Slope rain is a form of rain that occurs on geographical obstacles such as mountains. It is therefore also called orographic rain (orographic = relating to the slope and direction of the terrain). The processes of condensation of water droplets with rising air masses (cloud formation) and the growth of the droplets by colliding and merging are essential.
Dry adiabatic ascent on the windward side
If air masses hit a mountain range, they are forced to climb. The windward side of elevations is called the windward side. The higher the air rises, the more it cools down – during the dry adiabatic ascent by 1 ° C per 100 m. Dry adiabatic means that the air humidity has not yet reached 100% and accordingly no cloud formation takes place.
The adiabatic principle itself refers to the change of state of a substance without heat exchange with the environment. Due to the falling temperature, the water vapor capacity of the air decreases at the same time. The humidity continues to increase.
Moist adiabatic ascent on the windward side
From a relative humidity of 100%, the water vapor condenses to water as soon as it reaches the dew point. Cloud droplets form, which get bigger and bigger as they collide and merge. If they reach a weight that can no longer be held by air friction and updrafts, rain occurs according to the principle of gravity. In the area of the moist adiabatic ascent, cloud formation and precipitation take place along the windward side of an elevation.

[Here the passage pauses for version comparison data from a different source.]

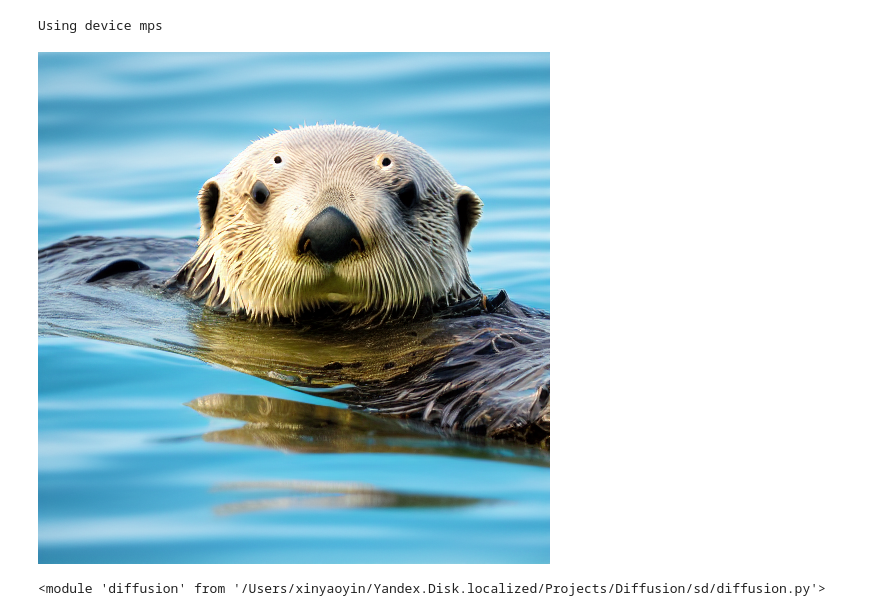
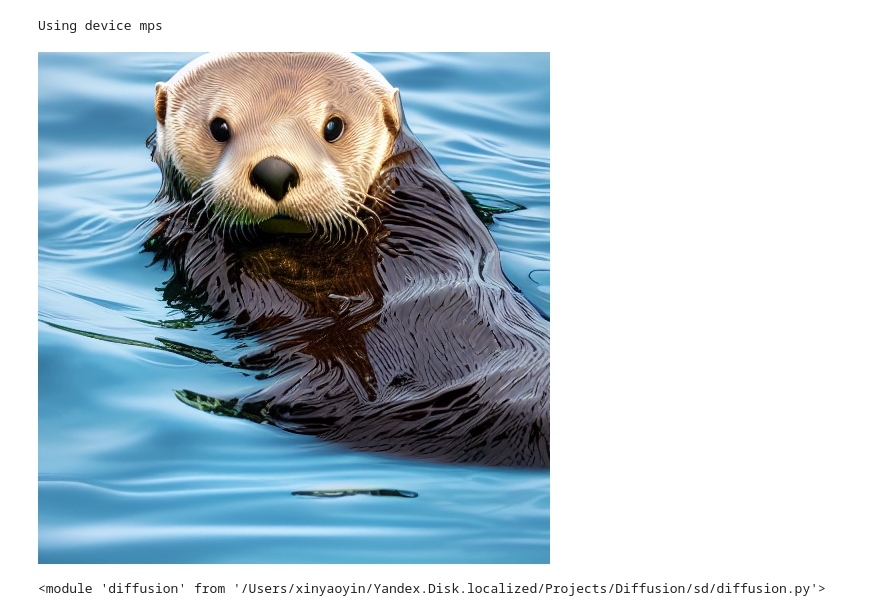
Before and after one commit to yinxinyao111/Diffusion, a Jupyter notebook: sd/inference.ipynb, the cells around one changed output. Drawn from its saved outputs; the diff is of its cells as text; code cells hidden in the pictures.

```diff
--- a/sd/inference.ipynb
+++ b/sd/inference.ipynb
@@ -22,40 +22,40 @@ models = model_loader.preload_models_from_standard_weights(model_file, DEVICE)
 
 ## Text to image
 
-prompt = "A cute sea otter with a backpack, highly detailed, ultra sharp, cinematic, 8k resolution"
-uncond_prompt = "cat is black" # negative prompt
+prompt = "A cute sea otter with big eyes in the sea, highly detailed, ultra sharp, cinematic, 8k resolution"
+uncond_prompt = "" # negative prompt
 do_cfg = True
 cfg_scale = 7 # how much attention paid to the prompt
 
 ## image to image
 input_image = None
-image_path = "../images/dog.jpg"
-# input_image = Image.open(image_path)
+#image_path = "../images/dog.jpg"
+input_image = Image.open(image_path)
 strength = 0.9
 
 sampler = "ddpm"
 num_inference_steps = 50
 seed = 42
 
 output_image = pipeline.generate(
     prompt = prompt,
     uncond_prompt= uncond_prompt,
     input_image=input_image,
     strength=strength,
     do_cfg=do_cfg,
     cfg_scale=cfg_scale,
     sampler_name=sampler,
     n_inference_steps=num_inference_steps,
     seed=seed,
     models=models,
     device=DEVICE,
     idle_device="cpu",
     tokenizer=tokenizer
 )
 Image.fromarray(output_image)
 # %% [output]
 Using device mps
-[figure, old version]
+[figure, new version]
 # %%
 import model_loader
 import importlib
```
Also changed, not shown: 1 other file.
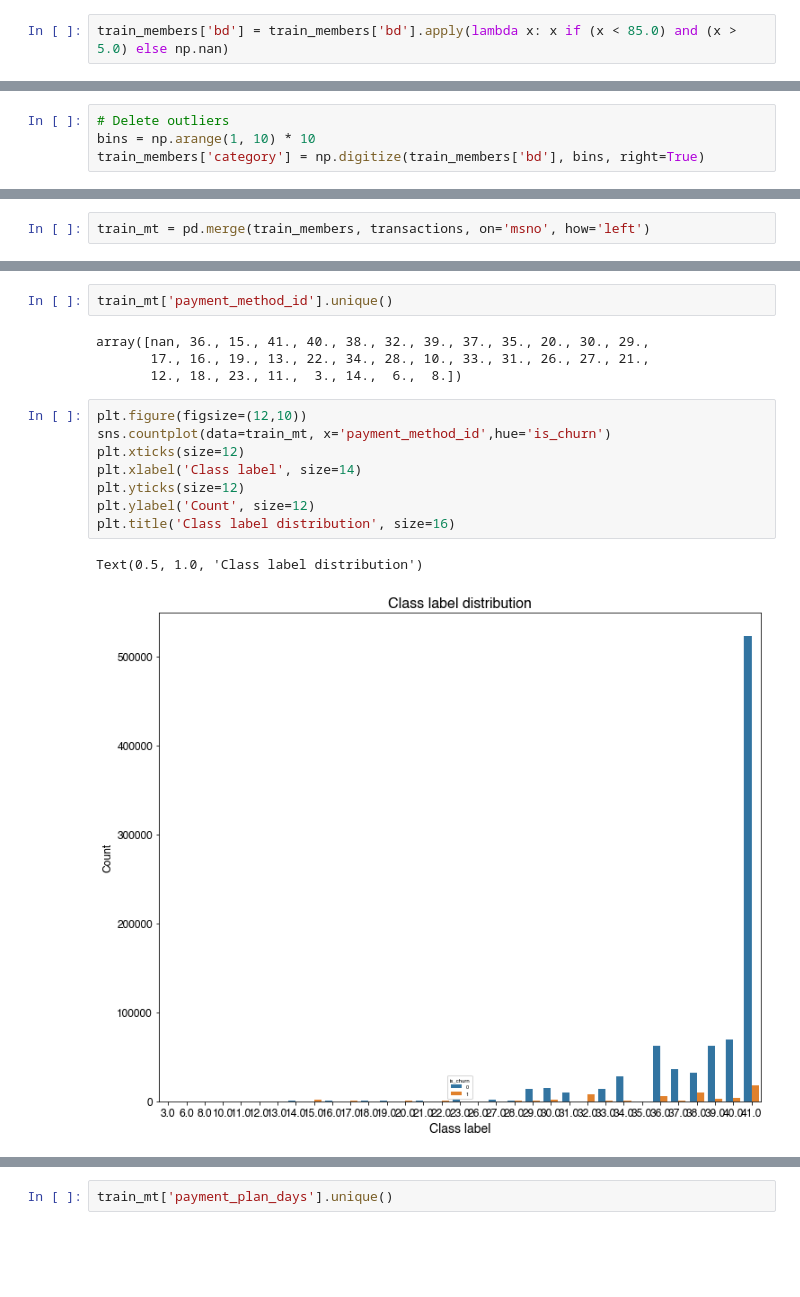
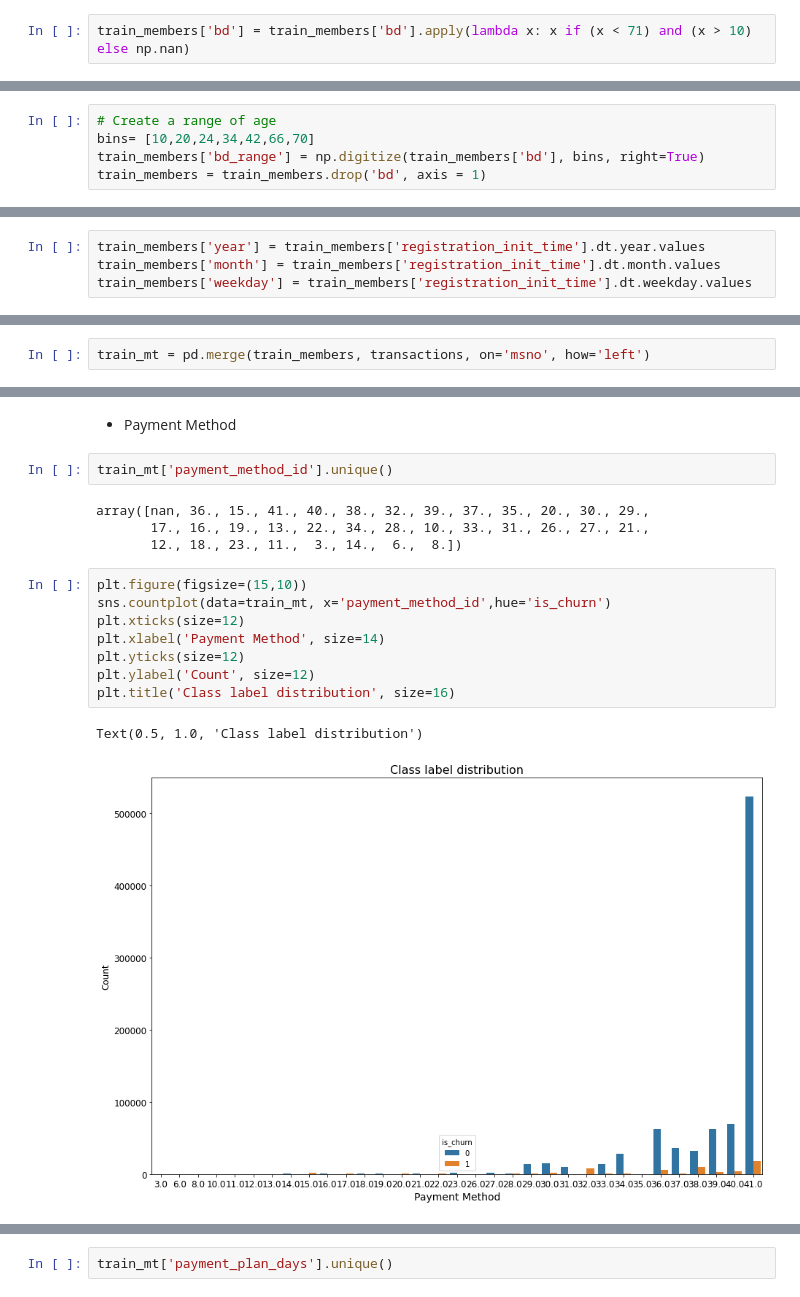
Before and after one commit to ohanid/SD701, a Jupyter notebook: Project/Project_SD701.ipynb, the cells around one changed output, grey strips where cells are left out. Cells and saved outputs as stored; diff of their text form; blank space fills up the shorter version.

```diff
--- a/Project/Project_SD701.ipynb
+++ b/Project/Project_SD701.ipynb
@@ -176,2 +237,2 @@ sns.boxplot(x='is_churn', y='bd', data=train_members)
 # %%
-train_members['bd'] = train_members['bd'].apply(lambda x: x if (x < 85.0) and (x > 5.0) else np.nan)
+train_members['bd'] = train_members['bd'].apply(lambda x: x if (x < 71) and (x > 10) else np.nan)
@@ -178,4 +276,5 @@ train_members['bd'] = train_members['bd'].apply(lambda x: x if (x < 85.0) and (x
 # %%
-# Delete outliers
-bins = np.arange(1, 10) * 10
-train_members['category'] = np.digitize(train_members['bd'], bins, right=True)
+# Create a range of age
+bins= [10,20,24,34,42,66,70]
+train_members['bd_range'] = np.digitize(train_members['bd'], bins, right=True)
+train_members = train_members.drop('bd', axis = 1)
@@ -257 +380,5 @@ sns.pairplot(train_members, vars=['city', 'category', 'registered_via'], hue='is
+# %%
+train_members['year'] = train_members['registration_init_time'].dt.year.values
+train_members['month'] = train_members['registration_init_time'].dt.month.values
+train_members['weekday'] = train_members['registration_init_time'].dt.weekday.values
 # %% [markdown]
@@ -303,6 +431,8 @@ Data columns (total 18 columns):
  17  is_cancel               933578 non-null  float64
 dtypes: datetime64[ns](2), float64(10), int64(5), object(1)
 memory usage: 140.7+ MB
+# %% [markdown]
+* Payment Method
 # %%
 train_mt['payment_method_id'].unique()
 # %% [output]
@@ -310,14 +440,14 @@ array([nan, 36., 15., 41., 40., 38., 32., 39., 37., 35., 20., 30., 29.,
        17., 16., 19., 13., 22., 34., 28., 10., 33., 31., 26., 27., 21.,
        12., 18., 23., 11.,  3., 14.,  6.,  8.])
 # %%
-plt.figure(figsize=(12,10))
+plt.figure(figsize=(15,10))
 sns.countplot(data=train_mt, x='payment_method_id',hue='is_churn')
 plt.xticks(size=12)
-plt.xlabel('Class label', size=14)
+plt.xlabel('Payment Method', size=14)
 plt.yticks(size=12)
 plt.ylabel('Count', size=12)
 plt.title('Class label distribution', size=16)
 # %% [output]
 Text(0.5, 1.0, 'Class label distribution')
-[figure, old version]
+[figure, new version]
 # %%
```
Also changed, not shown: parts of 139 cells of this notebook, 1 other file.
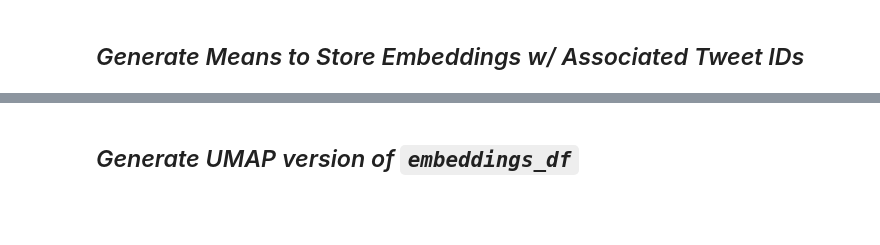
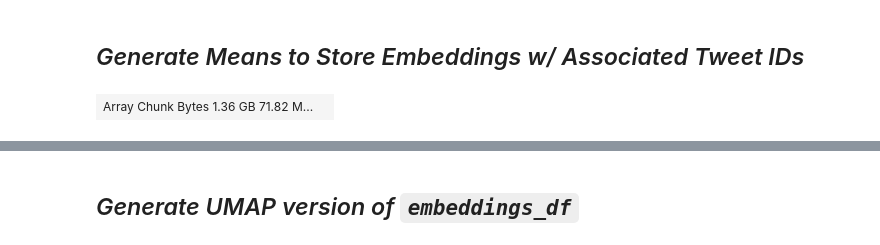
Before and after one commit to shailik/covid_disinfo_detect, a Jupyter notebook: src/models/gen_embeddings.ipynb, the cells around one changed output, grey strips where cells are left out. Cells and saved outputs as stored; diff of their text form; code cells hidden in the pictures; blank space fills up the shorter version.

```diff
--- a/src/models/gen_embeddings.ipynb
+++ b/src/models/gen_embeddings.ipynb
@@ -169,2 +177,6 @@ Wall time: 23.4 s
+# %%
+da.from_array(tweet_embeddings)
+# %% [output]
+| Array Chunk Bytes 1.36 GB 71.82 M... |  |
 # %%
 # gather tweet IDs that are associated with first 1k tweets
```
Also changed, not shown: parts of 14 cells of this notebook, 1 other file.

It is this precipitation that is referred to as incline rain or damming rain. The intensity depends on the slope, the height to be overcome and the humidity of the air. Since latent heat is given off when the water vapor condenses, the temperature only drops by 0.4 – 0.7 ° C per 100 m (the average is 0.5 ° C per 100 m).
Since the clouds on the windward side (= windward) rain down before crossing the summit, we speak of the weather side of a mountain range. In this area, temperate rainforests occasionally develop in a climate of temperate latitudes: thanks to the uphill rain, more than 2000 mm of precipitation can occur here per year. They are characterized by a high level of biodiversity and are particularly worth protecting.
Foehn winds on the leeward side
As soon as the air masses have passed the highest point of the obstacle, they drop again. Since no further condensation takes place, the air warms down the slope continuously dry adiabatically – i.e. at 1 ° C per 100 m. A dry, warm downwind occurs on the lee side, which is called the foehn. Factors that favor its development are:
- the low temperature on the ridge of the mountains,
- the slope of the terrain and
- a potential low pressure area on the leeward side as opposed to a high pressure area on the windward side.
As a result of these processes, some characteristic phenomena can occur:
- Foehn wall – a wall of clouds along the ridge where the air flows down, or on the cold front of the low pressure area
- Foehn window – the beautiful weather area between the foehn walls
- Foehn storm – foehn wind with high air speeds
- Foehn lenses – characteristic clouds due to the vibrations of the air on the leeward side
The best-known example in Germany is the foehn wind in the Alps.
A simple example should explain the cooling of the air masses along the slope.
The air masses have to overcome an obstacle at a height of 2500 m. At the foot of the slope the temperature is 10 ° C. The air cools dry adiabatically by 1 ° C per 100 m. This means that after 500 m it only has a temperature of 5 ° C. Now the level of condensation has been reached, clouds form and precipitation occurs: the incline rain. In the course of the process, the air cools down moist adiabatically by 0.5 ° C per 100 m. After another 500 m the temperature is 2.5 ° C, after 1000 m 0 ° C and at the top of the mountain finally -5 ° C.
If the air masses fall on the leeward side as a foehn wind, they warm up over this distance of 2500 m at 1 ° C per 100 m. This results in a warming of 25 ° C, so that a temperature of 20 ° C is reached at the mutual foot of the slope.